The Receiver Units circuitry in Figure 9 was attached to the remote controlled car. The RCR-433 receiver was matched to the RCT-433 transmitter that we were using. The 1 nF capacitor between the antenna and the receiver unit prevented detuning of the signal. The 47 uH inductor between the power supply rail and the receiver unit prevented the RF signal from shunting to the power rail, which was an AC ground. The received signal was then inverted to reverse the effects of the inverter on the transmitter side. The signal was then sent to PortD.0 of the microcontroller, which was the USART receive port.

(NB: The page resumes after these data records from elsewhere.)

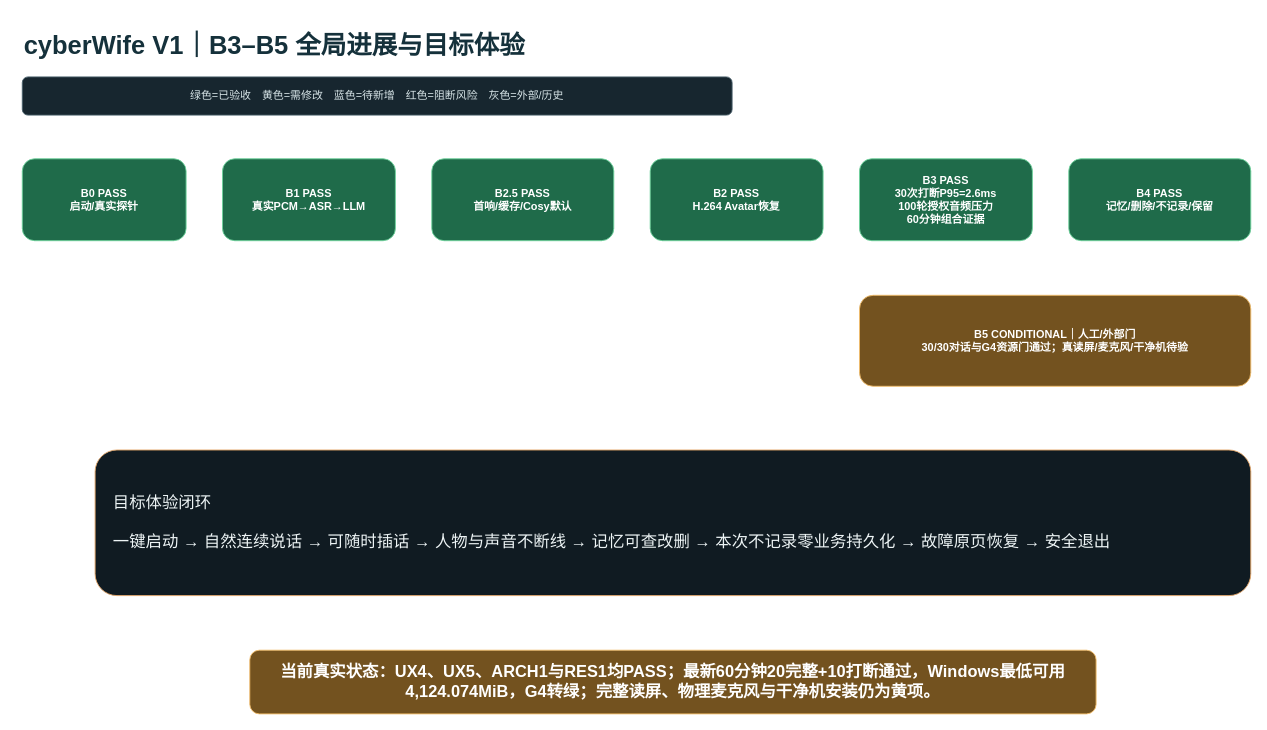
This is page "01-全局进展与目标体验" (1 of 8) of docs/cyberWife-b3-b5-delivery-gap.drawio from ljx418/cyberWife, a draw.io file, before an edit. Source tidied: cells renumbered, new cells numbered last; positions are measured from the earlier drawing's top-left corner, leaving out a move shared by most shapes. Both pictures are drawn from the tidied source at 91%, with x=0, y=0 at pixel (22, 22).
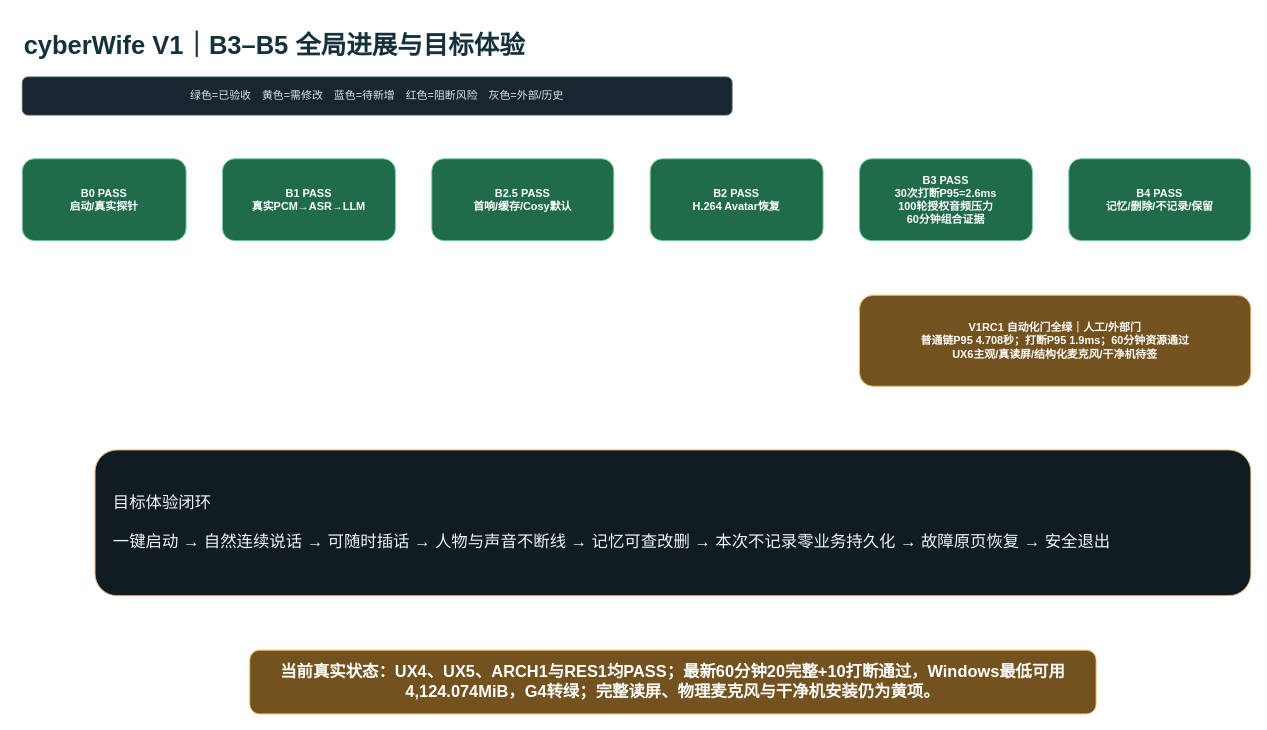
The same diagram, later.

Change to the diagram source:
```diff
@@
 <mxGraphModel>
   <root>
     <mxCell id="0" />
     <mxCell id="1" parent="0" />
     <mxCell id="2" value="cyberWife V1｜B3–B5 全局进展与目标体验" style="text;html=1;fontSize=28;fontStyle=1;align=left;verticalAlign=middle;fontColor=#15313B;" parent="1" vertex="1">
       <mxGeometry width="1100" height="50" as="geometry" />
     </mxCell>
     <mxCell id="3" value="绿色=已验收　黄色=需修改　蓝色=待新增　红色=阻断风险　灰色=外部/历史" style="rounded=1;html=1;whiteSpace=wrap;fillColor=#17262F;strokeColor=#49606C;fontColor=#D8E5E8;" parent="1" vertex="1">
       <mxGeometry y="60" width="780" height="42" as="geometry" />
     </mxCell>
     <mxCell id="4" value="B0 PASS&#10;启动/真实探针" style="rounded=1;html=1;whiteSpace=wrap;fillColor=#1F6B4A;strokeColor=#6ED39C;fontColor=#FFFFFF;fontStyle=1;" parent="1" vertex="1">
       <mxGeometry y="150" width="180" height="90" as="geometry" />
     </mxCell>
     <mxCell id="5" value="B1 PASS&#10;真实PCM→ASR→LLM" style="rounded=1;html=1;whiteSpace=wrap;fillColor=#1F6B4A;strokeColor=#6ED39C;fontColor=#FFFFFF;fontStyle=1;" parent="1" vertex="1">
       <mxGeometry x="220" y="150" width="190" height="90" as="geometry" />
     </mxCell>
     <mxCell id="6" value="B2.5 PASS&#10;首响/缓存/Cosy默认" style="rounded=1;html=1;whiteSpace=wrap;fillColor=#1F6B4A;strokeColor=#6ED39C;fontColor=#FFFFFF;fontStyle=1;" parent="1" vertex="1">
       <mxGeometry x="450" y="150" width="200" height="90" as="geometry" />
     </mxCell>
     <mxCell id="7" value="B2 PASS&#10;H.264 Avatar恢复" style="rounded=1;html=1;whiteSpace=wrap;fillColor=#1F6B4A;strokeColor=#6ED39C;fontColor=#FFFFFF;fontStyle=1;" parent="1" vertex="1">
       <mxGeometry x="690" y="150" width="190" height="90" as="geometry" />
     </mxCell>
     <mxCell id="8" value="B3 PASS&#10;30次打断P95=2.6ms&#10;100轮授权音频压力&#10;60分钟组合证据" style="rounded=1;html=1;whiteSpace=wrap;fillColor=#1F6B4A;strokeColor=#6ED39C;fontColor=#FFFFFF;fontStyle=1;" parent="1" vertex="1">
       <mxGeometry x="920" y="150" width="190" height="90" as="geometry" />
     </mxCell>
     <mxCell id="9" value="B4 PASS&#10;记忆/删除/不记录/保留" style="rounded=1;html=1;whiteSpace=wrap;fillColor=#1F6B4A;strokeColor=#6ED39C;fontColor=#FFFFFF;fontStyle=1;" parent="1" vertex="1">
       <mxGeometry x="1150" y="150" width="200" height="90" as="geometry" />
     </mxCell>
-    <mxCell id="10" value="B5 CONDITIONAL｜人工/外部门&#10;30/30对话与G4资源门通过；真读屏/麦克风/干净机待验" style="rounded=1;html=1;whiteSpace=wrap;fillColor=#73521F;strokeColor=#F2BD6B;fontColor=#FFFFFF;fontStyle=1;" parent="1" vertex="1">
+    <mxCell id="10" value="V1RC1 自动化门全绿｜人工/外部门&#10;普通链P95 4.708秒；打断P95 1.9ms；60分钟资源通过&#10;UX6主观/真读屏/结构化麦克风/干净机待签" style="rounded=1;html=1;whiteSpace=wrap;fillColor=#73521F;strokeColor=#F2BD6B;fontColor=#FFFFFF;fontStyle=1;" parent="1" vertex="1">
       <mxGeometry x="920" y="300" width="430" height="100" as="geometry" />
     </mxCell>
     <mxCell id="11" value="目标体验闭环&#10;&#10;一键启动 → 自然连续说话 → 可随时插话 → 人物与声音不断线 → 记忆可查改删 → 本次不记录零业务持久化 → 故障原页恢复 → 安全退出" style="rounded=1;html=1;whiteSpace=wrap;fillColor=#101B22;strokeColor=#E4A668;fontColor=#EDF4F5;fontSize=18;align=left;spacing=20;" parent="1" vertex="1">
       <mxGeometry x="80" y="470" width="1270" height="160" as="geometry" />
     </mxCell>
     <mxCell id="12" value="当前真实状态：UX4、UX5、ARCH1与RES1均PASS；最新60分钟20完整+10打断通过，Windows最低可用4,124.074MiB，G4转绿；完整读屏、物理麦克风与干净机安装仍为黄项。" style="rounded=1;html=1;whiteSpace=wrap;fillColor=#73521F;strokeColor=#F2BD6B;fontColor=#FFFFFF;fontStyle=1;fontSize=18;" parent="1" vertex="1">
       <mxGeometry x="250" y="690" width="930" height="70" as="geometry" />
     </mxCell>
     <mxCell id="13" style="edgeStyle=orthogonalEdgeStyle;strokeColor=#8AA0A9;endArrow=block;" parent="1" edge="1" source="4" target="5" />
     <mxCell id="14" style="edgeStyle=orthogonalEdgeStyle;strokeColor=#8AA0A9;endArrow=block;" parent="1" edge="1" source="5" target="6" />
     <mxCell id="15" style="edgeStyle=orthogonalEdgeStyle;strokeColor=#8AA0A9;endArrow=block;" parent="1" edge="1" source="6" target="7" />
     <mxCell id="16" style="edgeStyle=orthogonalEdgeStyle;strokeColor=#8AA0A9;endArrow=block;" parent="1" edge="1" source="7" target="8" />
     <mxCell id="17" style="edgeStyle=orthogonalEdgeStyle;strokeColor=#8AA0A9;endArrow=block;" parent="1" edge="1" source="8" target="9" />
     <mxCell id="18" style="edgeStyle=orthogonalEdgeStyle;strokeColor=#8AA0A9;endArrow=block;" parent="1" edge="1" source="9" target="10" />
   </root>
 </mxGraphModel>
```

The Sharp GP2Y0A02 IR distance sensor operates by transmitting infrared signals and measuring the angle of the beam that returns in relation to the plane of the sensor (see Figure 2). The sensor was mounted to the front bumper of the car and tilted slightly upward to eliminate false readings from ground reflections. The sensor was an analog device that outputted a voltage proportional to how close an object was to the car (see Figure 10). Though the output became erroneous below 15 cm, we did not notice any adverse effects in our testing
The output of the distance sensor was fed into PortA.0 of the ADC on the Receiver Mega32. Whenever an object came closer than 24, a signal was sent to the speaker to emit a tone. The car was then instructed to reverse briefly. Merely telling the car to stop was not suitable because of the cars speed its momentum would still allow its collision.
We had initially tried using a Sharp GP2D12 IR sensor because it was a surplus item that Professor Land had. However, we found that its range of 8 was not large enough to provide the necessary safety features. We needed a larger range because the car was not able to stop very quickly.
|PC board (last years)|
|Sensor board w/ accelerometer (MMA6261Q)|
|IR sensor (Sharp GP2Y0A02 IR sensor)|
|Voltage regulator (Analog Devices ADP667)|
|Radio controlled car|
|LEDs, capacitors, resistors, inductors|
For more detail: Dual Control R/C Car Using Atmega32